### ASSIGNMENT
Exactly as written, please repeat the data that follows, but not the pictures.

Saved data entries
Start of Block

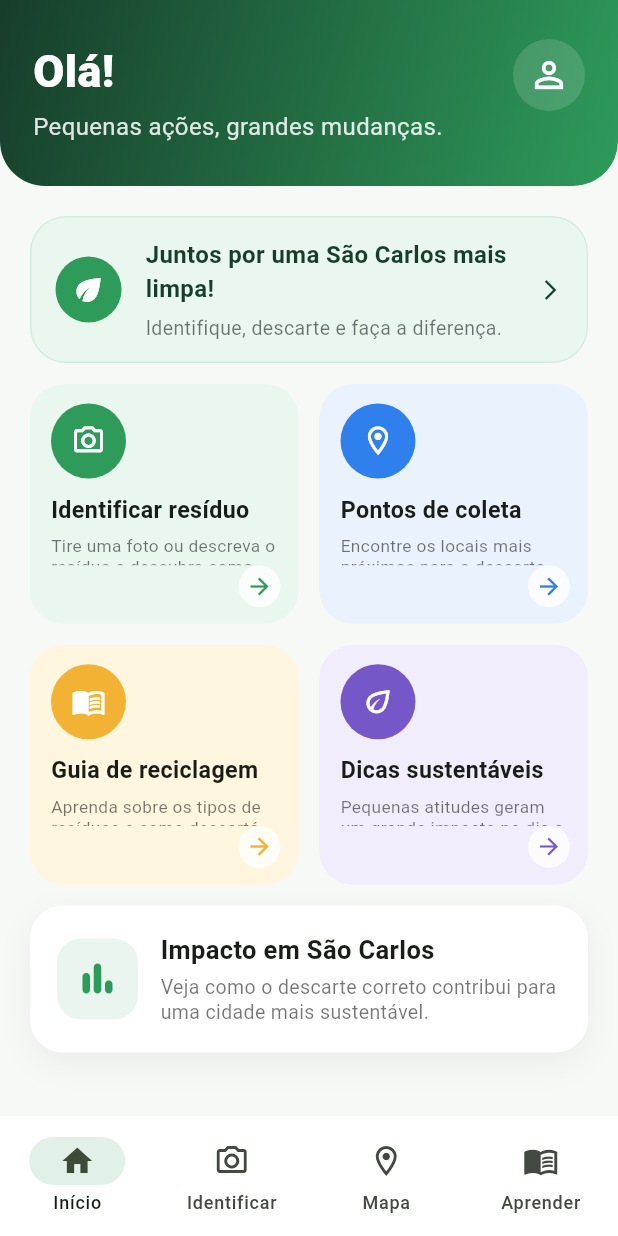
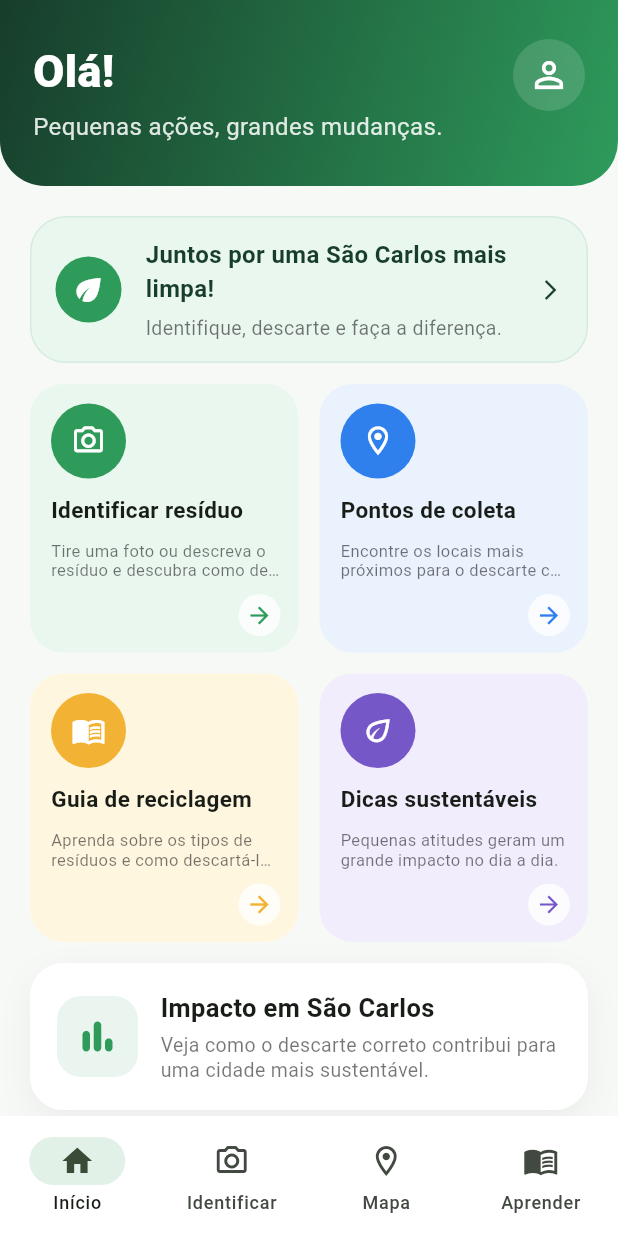
Before and after one commit to KauanMascaro26/projeto_final_curso, a Flutter app: the screen it shows after launch, on a phone screen of 412 x 824 dp. Run offline on Flutter 3.47's test engine with Material 3 defaults, Android fonts, the light colour scheme and no system bars; our stand-ins replace geolocator, google_maps_flutter.

Commit message:
fix: show feature card subtitles

```diff
--- a/mobile/descarte_inteligente/lib/screens/home/home_screen.dart
+++ b/mobile/descarte_inteligente/lib/screens/home/home_screen.dart
@@ -348,7 +348,7 @@ class _HomeScreenState extends State<HomeScreen> {
       physics: const NeverScrollableScrollPhysics(),
       crossAxisSpacing: 14,
       mainAxisSpacing: 14,
-      childAspectRatio: 1.12,
+      childAspectRatio: 1.00,
       children: [
         _FeatureCard(
           icon: Icons.camera_alt_outlined,
@@ -492,23 +492,23 @@ class _FeatureCard extends StatelessWidget {
               Text(
                 title,
                 style: const TextStyle(
-                  fontSize: 15.5,
+                  fontSize: 15,
                   fontWeight: FontWeight.bold,
                 ),
               ),
               const SizedBox(height: 6),
-              Expanded(
-                child: Text(
-                  description,
-                  style: const TextStyle(
-                    fontSize: 11.5,
-                    color: Colors.black54,
-                    height: 1.25,
-                  ),
-                  maxLines: 3,
-                  overflow: TextOverflow.ellipsis,
+              const SizedBox(height: 5),
+              Text(
+                description,
+                style: const TextStyle(
+                  fontSize: 11,
+                  color: Colors.black54,
+                  height: 1.2,
                 ),
+                maxLines: 2,
+                overflow: TextOverflow.ellipsis,
               ),
+              const Spacer(),
               Align(
                 alignment: Alignment.bottomRight,
                 child: Container(
```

End of Block

### SOLUTION TO THE PROBLEM
Before and after one commit to KauanMascaro26/projeto_final_curso, a Flutter app: the screen it shows after launch, on a phone screen of 412 x 824 dp. Run offline on Flutter 3.47's test engine with Material 3 defaults, Android fonts, the light colour scheme and no system bars; our stand-ins replace geolocator, google_maps_flutter.

Commit message:
fix: show feature card subtitles

```diff
--- a/mobile/descarte_inteligente/lib/screens/home/home_screen.dart
+++ b/mobile/descarte_inteligente/lib/screens/home/home_screen.dart
@@ -348,7 +348,7 @@ class _HomeScreenState extends State<HomeScreen> {
       physics: const NeverScrollableScrollPhysics(),
       crossAxisSpacing: 14,
       mainAxisSpacing: 14,
-      childAspectRatio: 1.12,
+      childAspectRatio: 1.00,
       children: [
         _FeatureCard(
           icon: Icons.camera_alt_outlined,
@@ -492,23 +492,23 @@ class _FeatureCard extends StatelessWidget {
               Text(
                 title,
                 style: const TextStyle(
-                  fontSize: 15.5,
+                  fontSize: 15,
                   fontWeight: FontWeight.bold,
                 ),
               ),
               const SizedBox(height: 6),
-              Expanded(
-                child: Text(
-                  description,
-                  style: const TextStyle(
-                    fontSize: 11.5,
-                    color: Colors.black54,
-                    height: 1.25,
-                  ),
-                  maxLines: 3,
-                  overflow: TextOverflow.ellipsis,
+              const SizedBox(height: 5),
+              Text(
+                description,
+                style: const TextStyle(
+                  fontSize: 11,
+                  color: Colors.black54,
+                  height: 1.2,
                 ),
+                maxLines: 2,
+                overflow: TextOverflow.ellipsis,
               ),
+              const Spacer(),
               Align(
                 alignment: Alignment.bottomRight,
                 child: Container(
```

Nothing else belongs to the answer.